We simply cannot give away products that cost hundred of millions of dollars to produce or else we will end up just like the newspaper industry, which now has an unsustainable business model.

Once the main product of an industry is artificially devalued, the negative economic impacts will ripple throughout the industry, impacting the workers and businesses that rely on the overall industry. Let’s not create a modern-day "Goose that laid the golden egg" parable.

I believe there is a solution that allows Redbox to continue charging $1 for DVDs — on a release schedule that fits in with the current model of the entertainment industry. The movie business has an established release model — called a windowing model — based on releasing movies, pricing tickets, and selling and renting DVDs. Instead of disrupting this model by renting $1 DVDs as soon as they become available, Redbox needs to compromise by integrating itself into this established industry model.

Here is how the release windows work: The studios initially provide their movie to theater owners, enabling them to provide consumers with national access to a wide variety of films. Then that content goes to the home entertainment window, where consumers can buy or rent a physical copy or an electronic copy of a film. The content then travels to the pay TV window, and finally to cable.

The Redbox $1 movie rentals cannot expect to disrupt this model without having disastrous consequences for the income streams of the movie industry.

For example, if new releases would be available for $1 rental, consumers would be encouraged to forgo watching a movie in the theaters and instead wait a few months. Consumers would be discouraged from renting from bricks-and-mortar video stores — putting these stores out of business and reducing access to the thousands of movies that can’t fit into a kiosk. Consumers would be discouraged from watching the movie on pay TV or streaming to their computer for $3.99 when the movie can be rented for a single dollar. Consumers might not buy a DVD if they know they can rent it occasionally for just $1. And the examples go on and on. If movies are devalued in this way, those who work in the movie industry will be directly harmed. Reduced industry revenues will mean that fewer movies are produced — directly reducing the number of jobs available to people who work both in front of and behind the cameras.

These negative impacts are not theoretical. The decision by the management of newspaper companies to give away their product online is now having extraordinarily serious economic consequences — not just for the management of these newspaper companies, but for the workers and reporters who have lost their jobs by the tens of thousands.

Mitch Lowe’s approach to $1 DVD rentals might make him a lot of money in the near term, but it will destroy the entertainment business and result in thousands of lost jobs in the months ahead.

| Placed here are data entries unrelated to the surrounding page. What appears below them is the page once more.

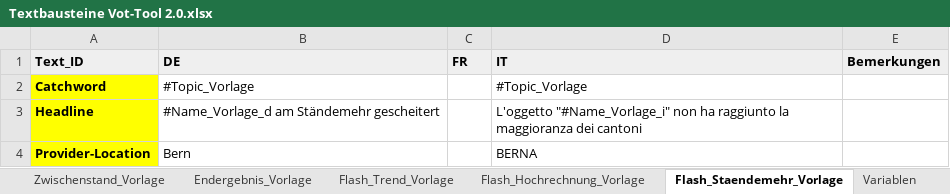
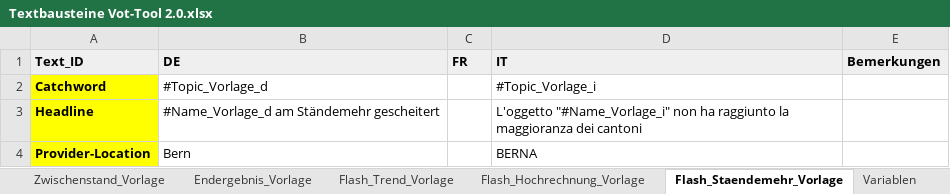
Before and after one commit to awp-finanznachrichten/lena_november2024, an Excel workbook: Texte/Textbausteine Vot-Tool 2.0.xlsx, sheet Flash_Staendemehr_Vorlage, drawn as a sheet; values as stored, in another font and other column widths than the file's, no borders; charts and pictures not drawn; the diff names each change by its address in the sheet, - before the commit and + after, or states it on an @@ line.

```diff
--- a/Texte/Textbausteine Vot-Tool 2.0.xlsx (sheet Flash_Staendemehr_Vorlage)
+++ b/Texte/Textbausteine Vot-Tool 2.0.xlsx (sheet Flash_Staendemehr_Vorlage)
-B2 (DE): #Topic_Vorlage
+B2 (DE): #Topic_Vorlage_d
-D2 (IT): #Topic_Vorlage
+D2 (IT): #Topic_Vorlage_i
```
Also changed, not shown: sheet Resultate_Kanton, sheet Flash_Hochrechnung_Vorlage, 6 other files.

There is a way to prevent that from happening if Redbox would try to work with the entertainment industry instead of against it. $1 movie rentals have a role in the entertainment industry’s "windowing model," and if Redbox truly has the consumer’s best interests in mind, it will work with the studios on an appropriate release model. Now that would be a true win-win-win for Redbox, the movie studios and consumers.

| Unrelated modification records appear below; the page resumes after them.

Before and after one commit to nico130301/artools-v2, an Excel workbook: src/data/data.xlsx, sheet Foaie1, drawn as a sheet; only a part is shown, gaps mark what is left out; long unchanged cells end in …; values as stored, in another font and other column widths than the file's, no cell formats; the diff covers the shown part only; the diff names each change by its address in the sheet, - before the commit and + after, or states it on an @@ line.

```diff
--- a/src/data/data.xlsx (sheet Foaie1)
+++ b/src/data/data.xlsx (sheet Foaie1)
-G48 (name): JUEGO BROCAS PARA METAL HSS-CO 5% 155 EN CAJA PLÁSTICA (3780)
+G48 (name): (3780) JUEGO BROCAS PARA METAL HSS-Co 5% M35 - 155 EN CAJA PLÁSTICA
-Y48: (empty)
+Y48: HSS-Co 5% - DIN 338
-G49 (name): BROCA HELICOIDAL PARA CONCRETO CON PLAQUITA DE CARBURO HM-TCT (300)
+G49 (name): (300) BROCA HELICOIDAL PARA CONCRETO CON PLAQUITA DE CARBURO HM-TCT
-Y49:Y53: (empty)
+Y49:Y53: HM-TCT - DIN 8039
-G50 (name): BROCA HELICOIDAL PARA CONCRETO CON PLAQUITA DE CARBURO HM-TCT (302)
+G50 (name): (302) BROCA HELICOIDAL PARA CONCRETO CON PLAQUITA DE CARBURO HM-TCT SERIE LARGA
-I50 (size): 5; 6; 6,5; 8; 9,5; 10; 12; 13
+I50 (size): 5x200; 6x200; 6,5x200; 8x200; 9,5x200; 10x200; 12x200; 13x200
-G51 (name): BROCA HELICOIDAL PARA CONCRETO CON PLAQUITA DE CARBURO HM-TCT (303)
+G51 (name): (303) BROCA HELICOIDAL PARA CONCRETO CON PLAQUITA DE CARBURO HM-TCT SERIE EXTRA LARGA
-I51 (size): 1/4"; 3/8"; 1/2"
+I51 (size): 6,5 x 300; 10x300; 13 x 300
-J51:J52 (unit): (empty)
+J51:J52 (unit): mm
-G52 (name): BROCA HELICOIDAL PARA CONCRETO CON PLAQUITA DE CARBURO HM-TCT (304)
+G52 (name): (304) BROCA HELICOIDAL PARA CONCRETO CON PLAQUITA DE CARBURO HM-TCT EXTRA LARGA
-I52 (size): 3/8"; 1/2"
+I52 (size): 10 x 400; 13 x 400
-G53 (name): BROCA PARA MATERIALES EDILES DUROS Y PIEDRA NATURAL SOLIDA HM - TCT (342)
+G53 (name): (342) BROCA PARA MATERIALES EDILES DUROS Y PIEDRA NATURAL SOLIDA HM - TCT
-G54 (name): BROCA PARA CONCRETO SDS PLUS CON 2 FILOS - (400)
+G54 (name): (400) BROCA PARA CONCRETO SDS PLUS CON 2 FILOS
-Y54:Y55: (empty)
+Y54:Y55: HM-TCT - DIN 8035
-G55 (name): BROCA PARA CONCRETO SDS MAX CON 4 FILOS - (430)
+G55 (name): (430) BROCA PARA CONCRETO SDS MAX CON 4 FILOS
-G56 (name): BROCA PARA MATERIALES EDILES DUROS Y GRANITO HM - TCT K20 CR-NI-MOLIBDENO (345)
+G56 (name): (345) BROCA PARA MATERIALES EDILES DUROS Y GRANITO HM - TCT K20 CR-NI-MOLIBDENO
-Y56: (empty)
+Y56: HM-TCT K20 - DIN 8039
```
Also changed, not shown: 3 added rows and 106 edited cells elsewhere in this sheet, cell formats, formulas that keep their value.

John Marmaduke has been president and CEO of Hastings Entertainment Inc. since 1976. He also serves on the board of directors of the Interactive Entertainment Merchants Association. Hastings is a multimedia-entertainment retail chain that does business in 20,000-foot superstores and on goHastings.com. Hastings stores deal in books, videos, CDs and video games.